There are two broad areas of writing: the technical side, for example, handwriting, spelling, grammar & punctuation, and the composition side, for example, planning, sharing ideas and communicating for a purpose. Learning to write is a complex process because good writing involves balancing all these different parts. There is a lot for a child to juggle. We aim to help children develop their voice and to learn the skills necessary to communicate effectively through the written word- and to enjoy themselves.
Most writing is done through our topics and therefore will also be cross curricular, for example writing in a geography topic lesson is just as important as in an English lesson. During English lessons, writing is taught by studying examples of different types of text. Children are provided with high quality examples of texts so they can see and discuss what effective writing looks like. Writing will be modelled by the teacher so that children see and understand the steps a writer goes through and what their thinking process can be. Relevant points of grammar and punctuation are taught within English lessons.
To continue to improve the quality of writing in our school we introduced an initiative called ‘Write-On’. The aim is to help the children to build resilience when writing longer pieces of writing; to provide a whole school topic where children can see the development through the school, and to create regular times for children to incorporate their classroom learning into an independent piece of writing. This also serves as a useful assessment opportunity for teachers to then adapt their teaching as appropriate.
Teaching & Learning
Write-On runs across the whole school with everyone discussing the same topic and genre of writing (poem, letter, story etc). A talk topic is set as a homework activity so families can discuss this together. This is an important part of the process as it gives children time to develop their thoughts and imagination. Later in the week, a quiet and extended session is set aside for the children to write. Work is displayed on a Write-On board to share and celebrate writing. This year this will be run every two weeks.
We asked the children, staff and parents what they thought about Write- On.
Teacher: “It allows them to run with their imaginations, practise writing silently and writing more extensively. It has been amazing how it has helped build stamina.”
Teacher: “Children have been given an opportunity to look at a wide range of genres. There has been lots of celebrating their own and others’ writing.”
Child: “It’s hard but fun and when you finish you feel good about yourself.”
Child: “I liked it being creative. You really had to think. It helped my imagination.”
Parent: "It helped thinking ahead about what to write and children were very excited about it."

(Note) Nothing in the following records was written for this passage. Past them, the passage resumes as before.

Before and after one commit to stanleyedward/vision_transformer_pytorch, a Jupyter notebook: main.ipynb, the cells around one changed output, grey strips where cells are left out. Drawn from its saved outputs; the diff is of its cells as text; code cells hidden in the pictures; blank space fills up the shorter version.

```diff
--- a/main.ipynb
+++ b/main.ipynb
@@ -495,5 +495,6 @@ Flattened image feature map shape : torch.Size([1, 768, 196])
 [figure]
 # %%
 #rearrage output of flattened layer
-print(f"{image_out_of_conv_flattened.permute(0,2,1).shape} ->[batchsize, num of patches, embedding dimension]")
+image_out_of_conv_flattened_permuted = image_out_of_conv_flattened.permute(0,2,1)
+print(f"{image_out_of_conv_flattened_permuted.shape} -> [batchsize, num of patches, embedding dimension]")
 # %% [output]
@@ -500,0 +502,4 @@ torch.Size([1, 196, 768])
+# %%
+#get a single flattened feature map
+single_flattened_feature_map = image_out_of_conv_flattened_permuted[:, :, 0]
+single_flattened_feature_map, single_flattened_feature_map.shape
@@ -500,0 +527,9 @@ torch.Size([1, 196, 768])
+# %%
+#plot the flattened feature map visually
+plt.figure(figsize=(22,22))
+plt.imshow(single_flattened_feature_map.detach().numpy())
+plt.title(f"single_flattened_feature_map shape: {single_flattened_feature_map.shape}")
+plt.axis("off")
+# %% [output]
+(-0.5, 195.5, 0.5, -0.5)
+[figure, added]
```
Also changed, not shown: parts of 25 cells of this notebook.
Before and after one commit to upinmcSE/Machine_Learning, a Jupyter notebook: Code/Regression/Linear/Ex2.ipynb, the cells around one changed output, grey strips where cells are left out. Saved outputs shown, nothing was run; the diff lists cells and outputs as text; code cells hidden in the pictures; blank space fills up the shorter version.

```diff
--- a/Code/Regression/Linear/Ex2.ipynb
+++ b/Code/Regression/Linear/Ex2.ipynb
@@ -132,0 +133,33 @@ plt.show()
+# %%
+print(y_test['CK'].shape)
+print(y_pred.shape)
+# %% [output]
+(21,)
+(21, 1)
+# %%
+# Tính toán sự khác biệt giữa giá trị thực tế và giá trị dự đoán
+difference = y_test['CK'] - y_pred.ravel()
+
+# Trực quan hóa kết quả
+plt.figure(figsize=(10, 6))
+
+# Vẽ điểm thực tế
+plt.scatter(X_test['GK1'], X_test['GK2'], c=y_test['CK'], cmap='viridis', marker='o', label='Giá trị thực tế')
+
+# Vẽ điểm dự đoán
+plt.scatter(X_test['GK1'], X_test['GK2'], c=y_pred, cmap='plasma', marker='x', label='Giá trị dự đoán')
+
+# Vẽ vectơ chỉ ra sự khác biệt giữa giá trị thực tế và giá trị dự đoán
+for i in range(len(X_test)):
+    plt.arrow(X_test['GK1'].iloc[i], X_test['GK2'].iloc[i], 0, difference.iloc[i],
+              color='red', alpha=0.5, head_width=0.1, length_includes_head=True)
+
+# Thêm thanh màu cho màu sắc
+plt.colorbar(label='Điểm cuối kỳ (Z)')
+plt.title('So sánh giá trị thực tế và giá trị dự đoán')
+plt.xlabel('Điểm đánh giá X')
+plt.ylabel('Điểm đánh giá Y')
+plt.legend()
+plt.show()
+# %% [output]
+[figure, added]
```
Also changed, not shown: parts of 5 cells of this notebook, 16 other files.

Parent: "It helped to come up with different ideas and enriched their vocabulary. We enjoyed discussing them as a family."
Parent: "It encouraged my son to put in more effort to see good results. It gave him time and structure to prepare ideas."
Equality of opportunity
Talking about the topic is essential preparation for Write-On. Children who do not have this opportunity at home are identified and additional ‘talk groups’ are formed to give them a chance to clarify their ideas, plan their writing and develop their vocabulary.
Chrome books are provided for children who find writing at length physically challenging. Children who require additional support in their writing can recieve an intervention called 'Write Away Together'.